Fastly addresses multiple markets including delivery, streaming, cloud security, and application delivery control. In aggregate Fastly’s Total Addressable Market (TAM) represents $18B in 2019 and is expect to grow to $35.8B in 2022, a 25.6% CAGR.
There are numerous competitors across CDNs, cloud providers, and data center providers. Direct CDN competitors include Akamai, Limelight, EdgeCast (part of Verizon Digital Media), Level3, Imperva, Cloudflare, InStart, StackPath, and Section.io. Cloud providers offer compute functionality at the edge like Amazon’s CloudFront, AWS Lambda, and Google Cloud Platform. Traditional load balancing, WAF, and DDoS competitors include F5, Citrix, A10 Networks, Cisco, Imperva, Radware, and Arbor Networks.
Fastly is growing well achieving $144.5M in CY18 compared to $105M in CY17, 38% YoY growth. In CY18 platform services represented 95% of revenue while the other 5% was other products, support, and professional services.
The U.S. represents the highest portion of revenue at 77% in CY18. In CY18 revenue expanded faster outside the U.S. than within. Total customer count grew 10% YoY and customer growth outside the U.S. outpaced domestic growth, at 18% and 4%, respectively.

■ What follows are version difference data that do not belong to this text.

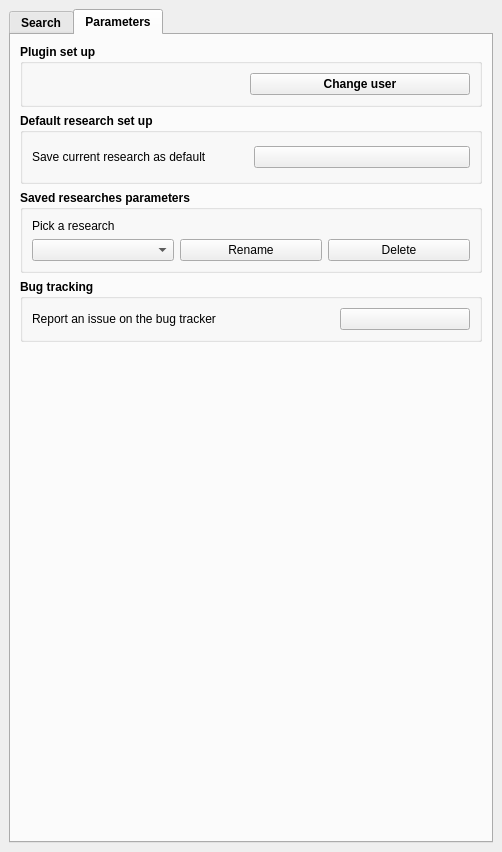
Above: ui/isogeo_dockwidget_base.ui from isogeo/isogeo-plugin-qgis before the change. Below: the same form after it.
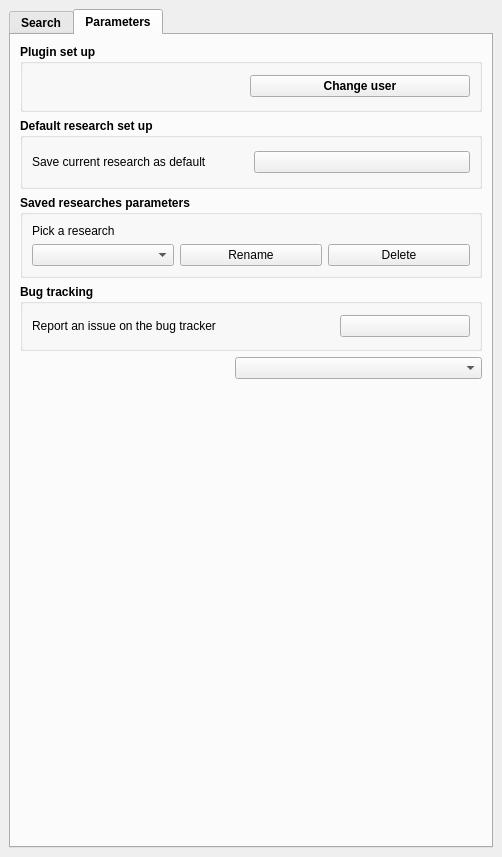
That is the form after the change. The open tabs and pages were chosen to show the change. Icons and pictures are not drawn. Custom widgets are drawn as their Qt base class.

What changed in the file:
```diff
--- a/ui/isogeo_dockwidget_base.ui
+++ b/ui/isogeo_dockwidget_base.ui
@@ -7,13 +7,13 @@
     <x>0</x>
     <y>0</y>
     <width>502</width>
-    <height>852</height>
+    <height>857</height>
    </rect>
   </property>
   <property name="minimumSize">
    <size>
     <width>502</width>
-    <height>676</height>
+    <height>857</height>
    </size>
   </property>
   <property name="locale">
@@ -977,14 +977,40 @@
          </widget>
         </item>
         <item row="4" column="0">
+         <layout class="QHBoxLayout" name="horizontalLayout_18">
+          <item>
+           <spacer name="horizontalSpacer_14">
+            <property name="orientation">
+             <enum>Qt::Horizontal</enum>
+            </property>
+            <property name="sizeType">
+             <enum>QSizePolicy::Fixed</enum>
+            </property>
+            <property name="sizeHint" stdset="0">
+             <size>
+              <width>215</width>
+              <height>20</height>
+             </size>
+            </property>
+           </spacer>
+          </item>
+          <item>
+           <widget class="QComboBox" name="cbb_geo_op"/>
+          </item>
+         </layout>
+        </item>
+        <item row="5" column="0">
          <spacer name="verticalSpacer">
           <property name="orientation">
            <enum>Qt::Vertical</enum>
           </property>
+          <property name="sizeType">
+           <enum>QSizePolicy::Fixed</enum>
+          </property>
           <property name="sizeHint" stdset="0">
            <size>
             <width>20</width>
-            <height>486</height>
+            <height>458</height>
            </size>
           </property>
          </spacer>
```
Left out of the diff: 25 changed lines with no effect on the pictures.
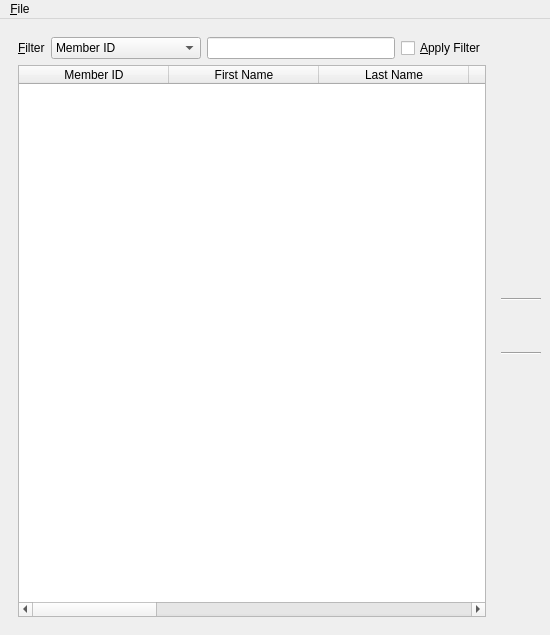
textbrowser/biblioteq, file UI/biblioteq_members_browser.ui: the form before one commit.
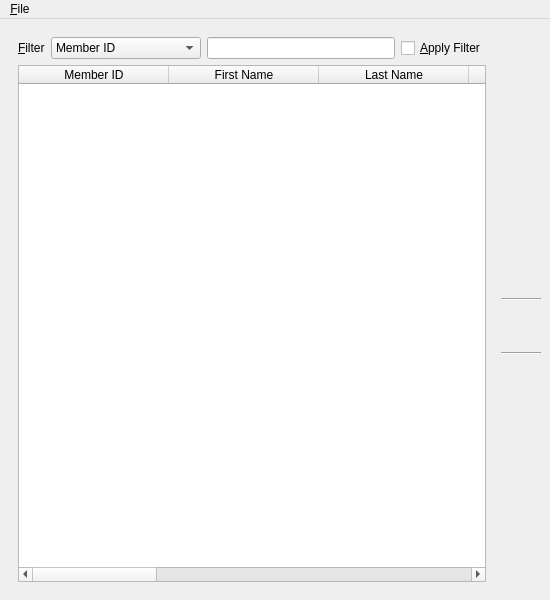
The form after the commit. Icons and pictures are not drawn.

What changed in the file:
```diff
--- a/UI/biblioteq_members_browser.ui
+++ b/UI/biblioteq_members_browser.ui
@@ -7,7 +7,7 @@
     <x>0</x>
     <y>0</y>
     <width>550</width>
-    <height>635</height>
+    <height>600</height>
    </rect>
   </property>
   <property name="windowTitle">
```
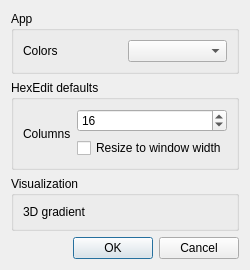
This is src/ui/optionsdialog.ui in codilime/veles as Qt 5 draws it before an edit. The edited form follows.
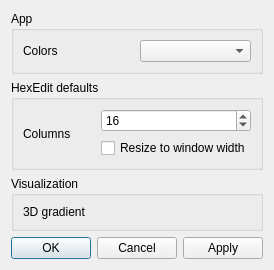
This is the edited form.

Commit message: Add 'Apply' button to the Options dialog

Patch:
```diff
--- a/src/ui/optionsdialog.ui
+++ b/src/ui/optionsdialog.ui
@@ -123,7 +123,7 @@
       <enum>Qt::Horizontal</enum>
      </property>
      <property name="standardButtons">
-      <set>QDialogButtonBox::Cancel|QDialogButtonBox::Ok</set>
+      <set>QDialogButtonBox::Apply|QDialogButtonBox::Cancel|QDialogButtonBox::Ok</set>
      </property>
     </widget>
    </item>
```
The commit also changes 2 other files.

Importantly, Fastly has significant customer concentration with its 10 largest customers generating 32% of CY18 revenue. The number of “enterprise customers,” those who spend over $100K annually, increased from 170 in CY17 to 227 in CY18, up 33% YoY. The 227 enterprise customers represented 84% of total revenue in CY18. The average revenue across all enterprise customers was $530K in CY18.
Fastly primarily generates revenue from usage-based fees for its platform. Some products and services have flat fees. Larger customers often enter into contracts that contain minimum billing commitments and reflect discounted pricing.
We thought it was interesting that Fastly emphasized a large part of its growth depends on the success of its partner relationships like Datadog, Looker, Heroku, Magento, Drupal, and Wordpress.
One thing that stood out to us was the business’ sound dollar-based net expansion rate of 132% for CY18. Note, Fastly’s metric does not include churn. The company stated its retention rate was 98.9% in CY18, suggesting a 1.1% churn rate. Our recent research found that the top quartile of SaaS businesses observe net dollar retention of 120%+. Fastly’s ~130% dollar-based net expansion rate is good but below fellow developer-centric, recently IPOed PagerDuty’s 139%.
Moving on to gross margin, which equals revenue minus the cost of goods sold that includes things like hosting costs and customer support. Fastly achieved an 55% gross margin in CY18 below Akamai’s 65% in CY18.
Of each operating expense item, Fastly spends the most on S&M at 35%. Fastly has a sales efficiency coefficient of 0.60. As a reminder, the sales efficiency coefficient measures gross profit increase over a period divided by sales & marketing investment. The company has an incredibly strong magic number of 1.2. A magic number of over 1.0 the business paid back its customer acquisition costs in a one-year timeframe.
In terms of net income margin, Fastly was -21% in CY18, an improvement from -31% for the equivalent period a year earlier.
In July 2018, Fastly achieved a $935M valuation when it closed a $40M Series F financing led by Deutsche Telekom Capital partners. Fastly has raised $219M in funding from investors including Battery, August, ICONIQ, Amplify, and O’Reilly AlphaTech.
Fastly’s IPO registration touches on a few trends: 1) hyper-connected end-users are increasingly impatient, 2) advanced mobile applications like IoT, AR/VR, and live streaming, and 3) developers are the new decision-makers. With good revenue and customer growth, and strong net dollar retention, it will be exciting to watch as Fastly goes public.